chickensaladagain Tue 26-Mar-13 18:01:53

Lady that won't be controversial -pretty much everyone will come on and tell you it's never acceptable to bite a child

Am I the first?

needastrongone Tue 26-Mar-13 18:03:00

Ok my kids didn't do this and are now pre-teens so things may have moved on but if they behaved in a way that I didn't think was at all appropriate I would take to one side look them firmly in the eye (and make sure they were looking at me) and say 'NO BITING' very clearly, say 'Ok?' then walk away. Making sure they knew thatI wasn't pleased at all.

Then praise for good or appropriate behaviour.

needastrongone Tue 26-Mar-13 18:04:24

And ignoring afterwards.

Cross post!

Lottapianos Tue 26-Mar-13 18:06:48

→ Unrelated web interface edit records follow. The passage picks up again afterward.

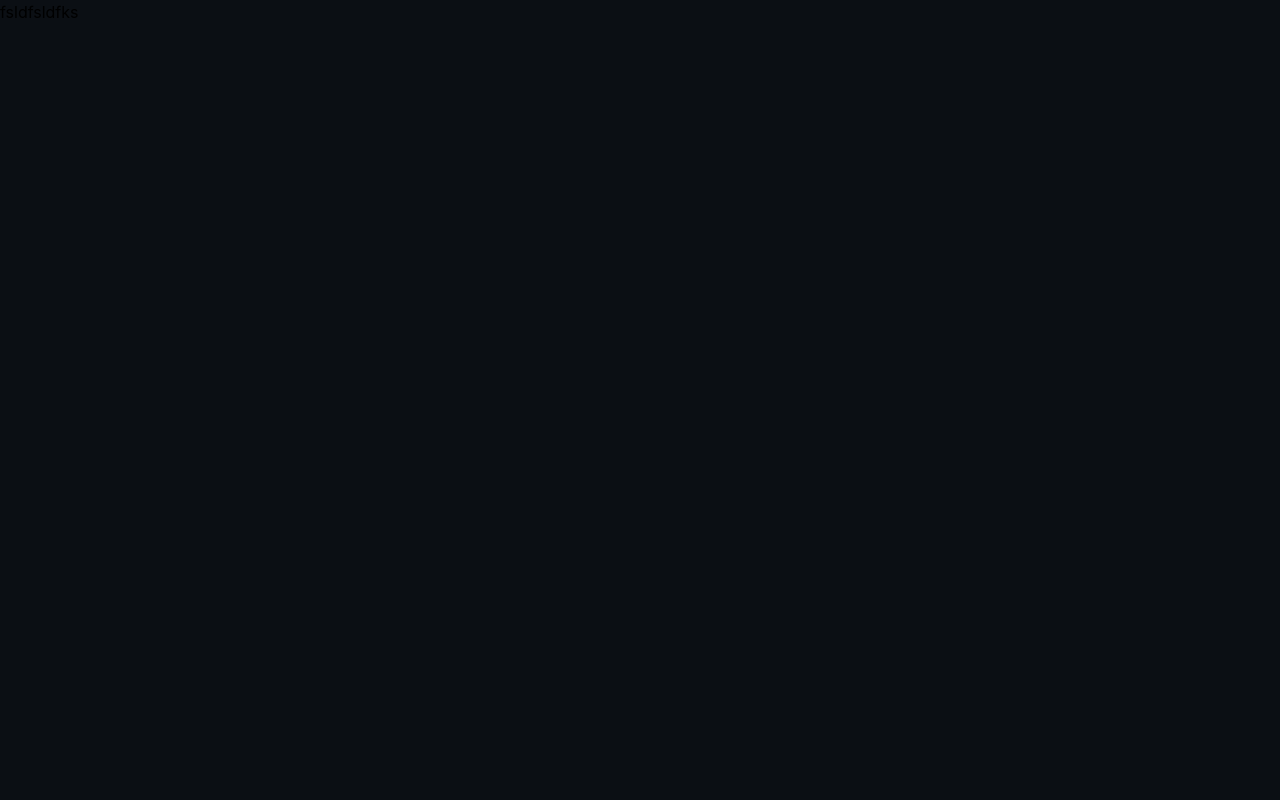
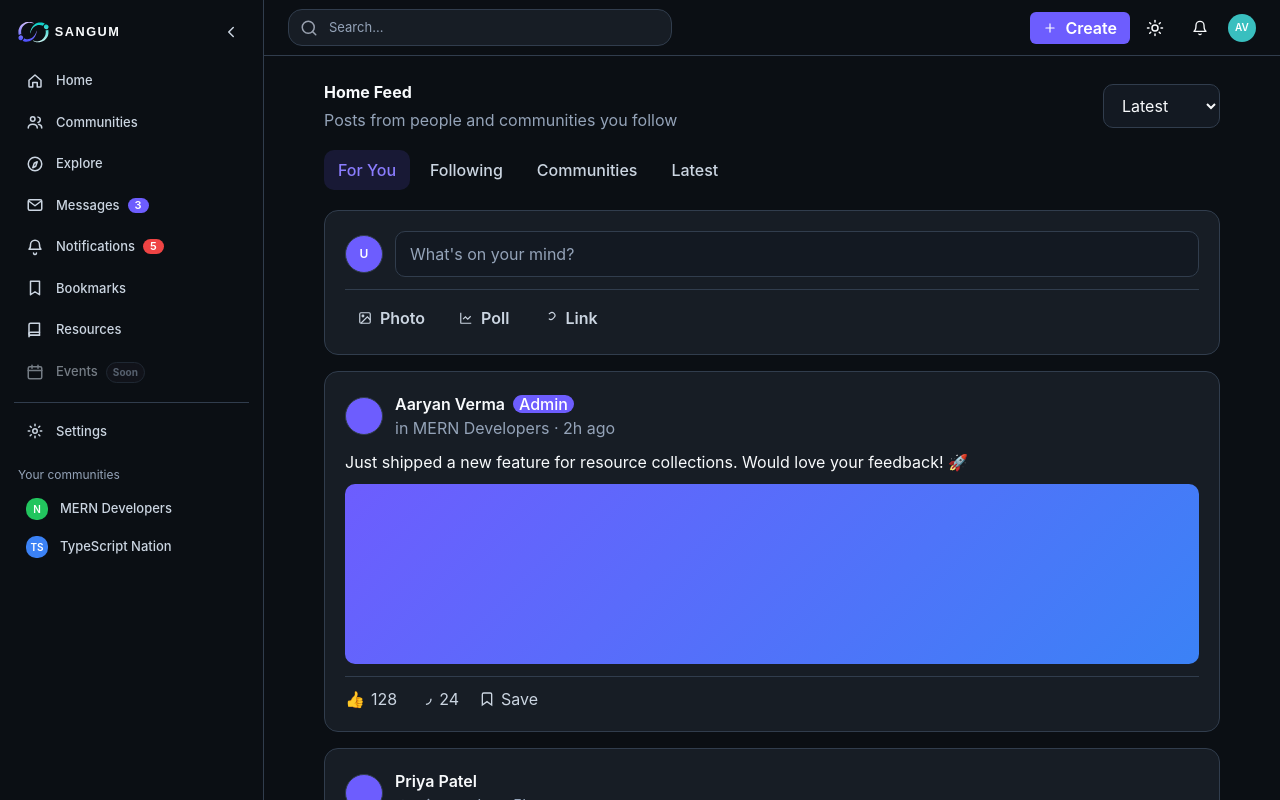
Before and after one commit to harshrajput-0/Sangum-Frontend, a Next.js app: page /testing in a window 1280 px wide. Built offline with nearby package versions, Linux system fonts and the light colour scheme.

Commit message:
refactor: simplify avatar

```diff
--- a/src/app/globals.css
+++ b/src/app/globals.css
@@ -278,3 +278,19 @@ body {
   --elevation-lg: 0 16px 40px rgba(15, 23, 42, 0.1);
   --elevation-xl: 0 24px 64px rgba(15, 23, 42, 0.14);
 }
+
+
+
+
+/* ============================================================
+   Scrollbar Utilities
+   ============================================================ */
+
+@utility no-scrollbar {
+  scrollbar-width: none; /* Firefox */
+  -ms-overflow-style: none; /* IE/Edge */
+
+  &::-webkit-scrollbar {
+    display: none; /* Chrome/Safari */
+  }
+}
--- a/src/app/testing/page.tsx
+++ b/src/app/testing/page.tsx
@@ -1,5 +1,8 @@
-import { PreviewTestingPage } from "@/modules/testing/PreviewTestingPage";
+// import { PreviewTestingPage } from "@/modules/testing/PreviewTestingPage";
+import { FeedPage } from "@/modules/user/pages/feed/FeedPage";
+// import { ProfilePage } from "@/modules/user/pages/feed/FeedPostCard";
+
 
 export default function Page() {
-  return <PreviewTestingPage />;
+  return <FeedPage />;
 }
--- a/src/layouts/AppLayout.tsx
+++ b/src/layouts/AppLayout.tsx
@@ -15,7 +15,7 @@ export function AppLayout({children}: AppLayoutProps) {
   <div className="flex flex-1 flex-col">
     <AppHeader />
 
-    <main className="flex-1 overflow-y-auto pb-16 phone:pb-0">
+    <main className="flex-1 overflow-y-auto pb-16 phone:pb-0 no-scrollbar p-6">
       {children}
     </main>
 
--- a/src/modules/user/pages/feed/FeedPage.tsx
+++ b/src/modules/user/pages/feed/FeedPage.tsx
@@ -5,6 +5,7 @@
  *
  * Path (as documented): modules/feed/pages/
  */
+"use client"
 
 import { useState } from "react";
 import { Avatar, Button, Select, Spinner } from "@/shared/components/ui";
@@ -84,7 +85,7 @@ export interface FeedPageProps {
 }
 
 export function FeedPage({
-  currentUserInitials,
+  // currentUserInitials,
   currentUserAvatarColor = "var(--primary)",
   onComposeClick,
   onAttachPhoto,
@@ -106,8 +107,8 @@ export function FeedPage({
   };
 
   return (
-    <div>
-      <div className="mb-[18px] flex flex-wrap items-center justify-between gap-3">
+    <div className="max-w-4xl mx-auto">
+      <div className="mb-4.5 flex flex-wrap items-center justify-between gap-3">
         <div>
           <h1 className="text-(length:--fs-2xl) font-bold text-text">Home Feed</h1>
           <p className="mt-1 text-(length:--fs-xs) text-text-muted">
@@ -125,7 +126,7 @@ export function FeedPage({
             onClick={() => setActiveTab(tab.id)}
             className={
               activeTab === tab.id
-                ? "rounded-md bg-[rgba(109,93,254,0.14)] px-3.5 py-2 text-(length:--fs-sm) font-medium text-(--primary-light)"
+                ? "rounded-md bg-[rgba(109,93,254,0.14)] px-3.5 py-2 text-(length:--fs-sm) font-medium text-primary-light"
                 : "rounded-md px-3.5 py-2 text-(length:--fs-sm) font-medium text-text-secondary hover:bg-surface-hover hover:text-text"
             }
           >
@@ -136,7 +137,7 @@ export function FeedPage({
 
       <div className="mb-4 rounded-lg border border-border bg-surface p-5">
         <button type="button" onClick={onComposeClick} className="flex w-full items-center gap-3 text-left">
-          <Avatar size="md" initials={currentUserInitials} color={currentUserAvatarColor} />
+          <Avatar size="md" name="User" color={currentUserAvatarColor} />
           <span className="flex-1 rounded-md border border-border bg-(--input-bg) px-3.5 py-2.5 text-(length:--fs-sm) text-text-muted">
             {"What's on your mind?"}
           </span>
--- a/src/modules/user/pages/feed/FeedPostCard.tsx
+++ b/src/modules/user/pages/feed/FeedPostCard.tsx
@@ -7,6 +7,8 @@
  *
  * Path (as documented): modules/feed/components/
  */
+
+"use client"
 
 import type { ReactNode } from "react";
 import Link from "next/link";
@@ -119,7 +121,7 @@ export function FeedPostCard({
         )}
       </div>
 
-      <Link href={href} className="mb-2.5 block text-(length:--fs-base) text-text hover:underline">
+      <Link href={"href"} className="mb-2.5 block text-(length:--fs-base) text-text hover:underline">
         {body}
       </Link>
 
--- a/src/shared/components/ui/Avatar.tsx
+++ b/src/shared/components/ui/Avatar.tsx
@@ -1,94 +1,70 @@
-/**
- * Avatar.tsx
- * xs · sm · md · lg · xl · 2xl, circle (user) or rounded (community) shape.
- * Falls back to initials on a colored background if no image / on load error.
- */
-
-import { useState } from "react";
-import { cn } from "@/shared/utils/cn";
-
 export type AvatarSize = "xs" | "sm" | "md" | "lg" | "xl" | "2xl";
-export type AvatarShape = "circle" | "rounded";
 export type AvatarStatus = "online" | "away" | "busy" | "offline";
 
-export interface AvatarProps {
+interface AvatarProps {
+  /** Full name — used for the fallback initials and alt text. */
+  name: string;
+  /** Optional image URL. Falls back to initials when omitted. */
   src?: string;
-  alt?: string;
-  initials?: string;
   size?: AvatarSize;
-  shape?: AvatarShape;
-  color?: string;  // Background color behind initials. Defaults to the brand purple
+  shape?: "circle" | "rounded";
+  /** Tailwind background class for the initials fallback, e.g. "bg-primary". */
+  color?: string;
   status?: AvatarStatus;
   className?: string;
 }
 
-// Size
-const sizes: Record<AvatarSize, string> = {
-  xs: "h-6 w-6 text-[10px]",
-  sm: "h-8 w-8 text-[length:var(--fs-xs)]",
-  md: "h-10 w-10 text-[length:var(--fs-sm)]",
-  lg: "h-12 w-12 text-[length:var(--fs-md)]",
-  xl: "h-16 w-16 text-[length:var(--fs-xl)]",
-  "2xl": "h-20 w-20 text-[length:var(--fs-2xl)]",
+const SIZE_CLASSES: Record<AvatarSize, string> = {
+  xs: "w-5 h-5 text-[8px]",
+  sm: "w-7 h-7 text-[10px]",
+  md: "w-9 h-9 text-xs",
+  lg: "w-12 h-12 text-md",
+  xl: "w-16 h-16 text-xl",
+  "2xl": "w-[88px] h-[88px] text-2xl",
 };
 
-// Status Size
-const statusSize: Record<AvatarSize, string> = {
-  xs: "h-1.5 w-1.5",
-  sm: "h-2 w-2",
-  md: "h-2.5 w-2.5",
-  lg: "h-3 w-3",
-  xl: "h-3.5 w-3.5",
-  "2xl": "h-4 w-4",
+const STATUS_CLASSES: Record<AvatarStatus, string> = {
+  online: "bg-success",
+  away: "bg-warning",
+  busy: "bg-danger",
+  offline: "bg-neutral",
 };
 
-// Status Color
-const statusColor: Record<AvatarStatus, string> = {
-  online: "var(--success)",
-  away: "var(--warning)",
-  busy: "var(--danger)",
-  offline: "var(--neutral)",
-};
+function getInitials(name: string) {
+  if (!name) return "";
+  return name.trim().split(/\s+/).slice(0, 2).map((part) => part[0]?.toUpperCase() ?? "").join("");
+}
 
 export function Avatar({
+  name,
   src,
-  alt = "",
-  initials,
   size = "md",
   shape = "circle",
-  color = "var(--primary)",
+  color = "bg-primary",
   status,
-  className,
+  className = "",
 }: AvatarProps) {
-  const [imgError, setImgError] = useState(false);
-  const showImage = Boolean(src) && !imgError;
-  const shapeClass = shape === "circle" ? "rounded-full" : "rounded-[var(--radius-md)]";
+  const shapeClass = shape === "circle" ? "rounded-full" : "rounded-md";
 
   return (
-    <span className={cn("relative inline-flex shrink-0", sizes[size], className)}>
-      {showImage ? (
+    <span className={`relative inline-flex shrink-0 ${className} border border-border ${shapeClass} bg-primary`}>
+      {src ? (
+        // eslint-disable-next-line @next/next/no-img-element
         <img
           src={src}
-          alt={alt}
-          onError={() => setImgError(true)}
-          className={cn("h-full w-full object-cover", shapeClass)}
+          alt={name}
+          className={`${SIZE_CLASSES[size]} ${shapeClass} object-cover`}
         />
       ) : (
         <span
-          style={{ background: color }}
-          className={cn("flex h-full w-full items-center justify-center font-semibold uppercase text-white", shapeClass)}
+          className={`${SIZE_CLASSES[size]}  ${color} flex items-center justify-center font-semibold text-text-on-primary`}
         >
-          {initials}
+          {getInitials(name)}
         </span>
       )}
       {status && (
         <span
-          aria-hidden="true"
-          style={{ background: statusColor[status] }}
-          className={cn(
-            "absolute bottom-0 right-0 rounded-full [box-shadow:0_0_0_2px_var(--surface)]",
-            statusSize[size],
-          )}
+          className={`absolute -bottom-0.5 -right-0.5 h-2.5 w-2.5 rounded-full border-2 border-surface ${STATUS_CLASSES[status]}`}
         />
       )}
     </span>
```
Also changed, not shown: src/app/testing/layout.tsx (renamed from src/app/(app)/layout.tsx).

Agree with chickensalad - what are you teaching a child by biting them? That they are not allowed to do it but you are, because you're bigger? Not a good idea, to put it mildly

LadyofLallybroch Tue 26-Mar-13 18:19:09

Chickensalad - no, you're not the first and to be fair, my post was a bit flippant. I don't condone biting children in anger, or retaliation or anything like that, but my ds was a HORRIFIC biter. I tried everything to get him to stop and my last resort was to bite him back.

It wasn't done viciously, I sat him down and very firmly explained why he shouldn't do it, and if did again, I would have to show him what it felt like. True to form, he bit again (another child, quite badly sad) so I carried out my threat. I didn't break the skin, no blood or anything that extreme, but it did hurt him a bit (not enough for him to even cry) and it made him realise what he'd been inflicting on others. I asked him to imagine what it felt like when it was 10 times worse. He NEVER bit again.

Alibabaandthe40nappies Tue 26-Mar-13 18:29:42

20 months old and running off is totally within the bounds of normal. DS1 used to do this until he was almost 4! DS2 is not quite 2 and he never runs off, bizarrely.

The biting is more difficult. DS1 used to be a biter, and he actually bit someone in his first week of school. I was mortified but school obviously dealt with it really well, because he has never bitten since.

hillyhilly Tue 26-Mar-13 20:35:55

You can't ever ignore the biting I don't think. You need to deal with your dd because he is learning from her. (Would she respond to that as a reason not to do it?). His behaviour sounds pretty normal, some kids wait nicely, some run.

montmartre Tue 26-Mar-13 21:01:03

I have a biter, he's just turned 4, and as you say, he only ever bites DH and me, and in frustration or anger. He is a very closed child, doesn't share his feelings much, so it's hard to get him to talk about things that are upsetting him, to dispel that anger. It doesn't help that he still sucks/chews toys, necklines of his clothes, cuddlies, etc.

I don't have any answers I'm afraid, but I wanted you to know you're not the only family struggling with this, and I understand how hard it can be at times. thanks

DitaVonCheese Fri 05-Apr-13 23:49:19

Thanks all.

When I said I was working on ignoring the biting, I meant as a strategy, not just doing anything about it. For context, before starting this thread I read through lots of old ones on MN and ignoring so child isn't getting attention as a result of biting seemed to be popular. I think for DS definitely it is an attention thing a lot of the time ... though replying to this thread has made me realise that actually <touch wood> he doesn't seem to have bitten for a while (after a couple of hideously embarrassing toddler groups the week before Easter sad).

When he bites I remove him from whoever he's biting and tell him no very firmly, that we don't bite, making eye contact if I can (he generally won't look at me).

DD only ever bites me, DH or DS so school will hopefully not be an issue. I tend to shriek at her, because it really pushes my buttons (as does spitting, which she's also a bugger for at the moment sad) hence my plan of reacting more calmly. We don't really do rewards charts/naughty step etc.

Join the discussion

Join the discussion

Registering is free, easy, and means you can join in the discussion, get discounts, win prizes and lots more.

Register now